Labor is facing its biggest election challenge in the country's biggest state, for passage of the major anti-union measures on California's ballot would most certainly trigger moves to enact similar measures nationwide.
The most damaging of the California measures, Proposition 32, is what the AFL-CIO notes as "a brazen power play" by billionaire corporate interests and other anti-union forces to all but silence labor's political voice, while greatly increasing the political strength of labor's wealthy opponents.
Prop 32's corporate sponsors deceptively call their measure an even-handed attempt to limit campaign spending. Yet it would only limit – and limit severely – the political spending of unions. There would be no limit on the political spending of corporations and other wealthy interests.
They'd have less direct effects nationally, but California Propositions 30 and 38, one supported by labor, one opposed by labor, also are rightly drawing much labor attention. Both measures would raise new funds for education, although in much different ways.
Prop 30, which is widely supported by unions and a broad base of community organizations, would do it through a tax increase that would be levied on wealthy Californians with annual incomes of $250,000 or more.
But Prop 38, bankrolled by some of the same billionaire interests that are contributing heavily to the Yes on 32 campaign, would raise money by taxing everyone, including the poor. And while Prop 30 specifically calls for added education funds to go to schools at all levels, including the community colleges that train workers for jobs that are heavily unionized, Prop 38 does not apply to community colleges.
There are, of course, other state as well as local elections in California, as elsewhere, that are particularly important to labor. That includes, as it very well should, union support for the re-election of labor-friendly President Obama and the candidacy of just about any other Democrat.
Although the odds are heavily against Democrats regaining control of the House or adding to their narrow margin in the Senate, that has not kept labor and its allies from trying to beat the odds.
Here, too, California is playing a major role. National Democratic strategists are sending out an unprecedented barrage of requests to Californians for money for Democratic candidates in general and especially for candidates in swing states.
Unions are playing an important role in that effort and in many local elections as well, helping provide lots of guidance, lots of money and lots of campaign workers seeking contributions and votes.
They surely feel, and probably correctly, that as California goes so will much of he nation.

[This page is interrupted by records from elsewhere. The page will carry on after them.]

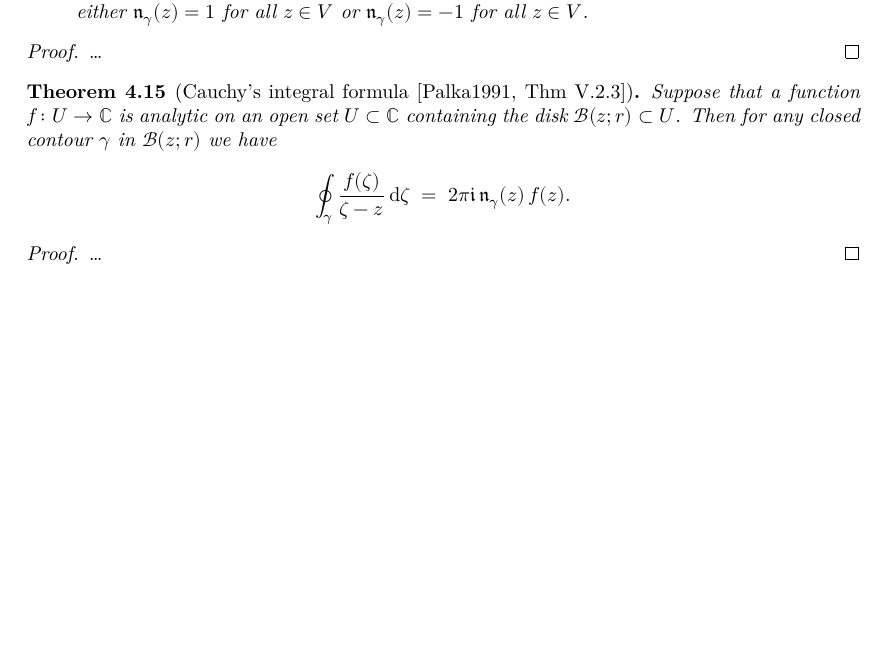
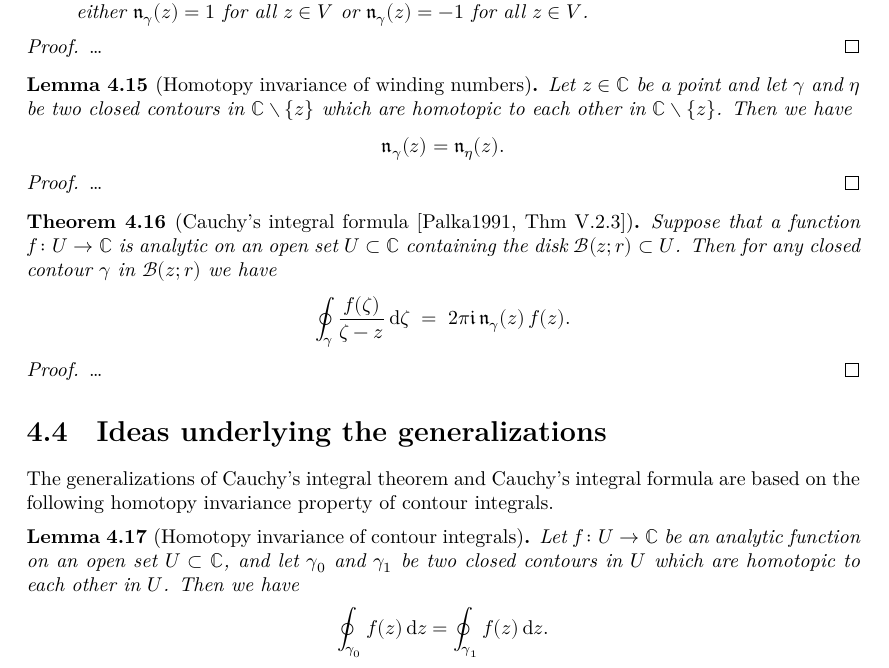
Before and after one commit to kkytola/Complex-analysis-course, a LaTeX thesis (blueprint/src/print.tex, which reads blueprint/src/cauchy_theorem.tex): part of page 22 of 40 before the commit and part of page 22 of 41 after it, cut so that both start at the same text, the shorter picture padded with empty space. Compiled offline with XeLaTeX.

Commit message:
Add homotopy invariance in the skeleton.

```diff
--- a/blueprint/src/cauchy_theorem.tex
+++ b/blueprint/src/cauchy_theorem.tex
@@ -260,6 +260,24 @@
   \ldots
 \end{proof}
 
+\begin{lemma}[Homotopy invariance of winding numbers]
+  \label{lem:winding_homotopy_invariance}
+  \uses{def:winding_number, def:path_homotopy}
+  % \lean{}
+  % \leanok
+  Let $z \in \bC$ be a point and let $\gamma$ and $\eta$ be two
+  closed contours in $\bC \setminus \set{z}$ which are homotopic
+  to each other in $\bC \setminus \set{z}$. Then we have
+  \begin{align*}
+    \windN{\gamma}{z} = \windN{\eta}{z} .
+  \end{align*}
+\end{lemma}
+\begin{proof}
+  \uses{lem:homotopy_invariance}
+  % \leanok
+  \ldots
+\end{proof}
+
 \begin{theorem}[Cauchy's integral formula \Palka{Thm~V.2.3}]
   \label{thm:CAUCHY_FORMULA}
   \uses{def:analytic_function, def:contour_integral, def:winding_number}
@@ -278,3 +296,25 @@
   % \leanok
   \ldots
 \end{proof}
+
+
+
+\section{Ideas underlying the generalizations}
+
+The generalizations of Cauchy's integral theorem and Cauchy's integral
+formula are based on the following homotopy invariance property of
+contour integrals.
+
+\begin{lemma}[Homotopy invariance of contour integrals]
+  \label{lem:homotopy_invariance}
+  \uses{def:path_homotopy, def:contour_integral}
+  % \lean{}
+  % \leanok
+  Let $f \colon U \to \bC$ be an analytic function on an open
+  set $U \subset \bC$, and let $\gamma_0$ and $\gamma_1$ be two
+  closed contours in $U$ which are homotopic to each other in $U$.
+  Then we have
+  \begin{align*}
+    \oint_{\gamma_0} f(z) \, \ud z = \oint_{\gamma_1} f(z) \, \ud z .
+  \end{align*}
+\end{lemma}
```
Also changed, not shown: blueprint/src/cauchy_theorem.tex (2 more changed lines).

Dick Meister, a San Francisco writer, has covered labor and politics for more than a half-century as a reporter, editor, author and commentator. Contact him through his website, www.dickmeister.com.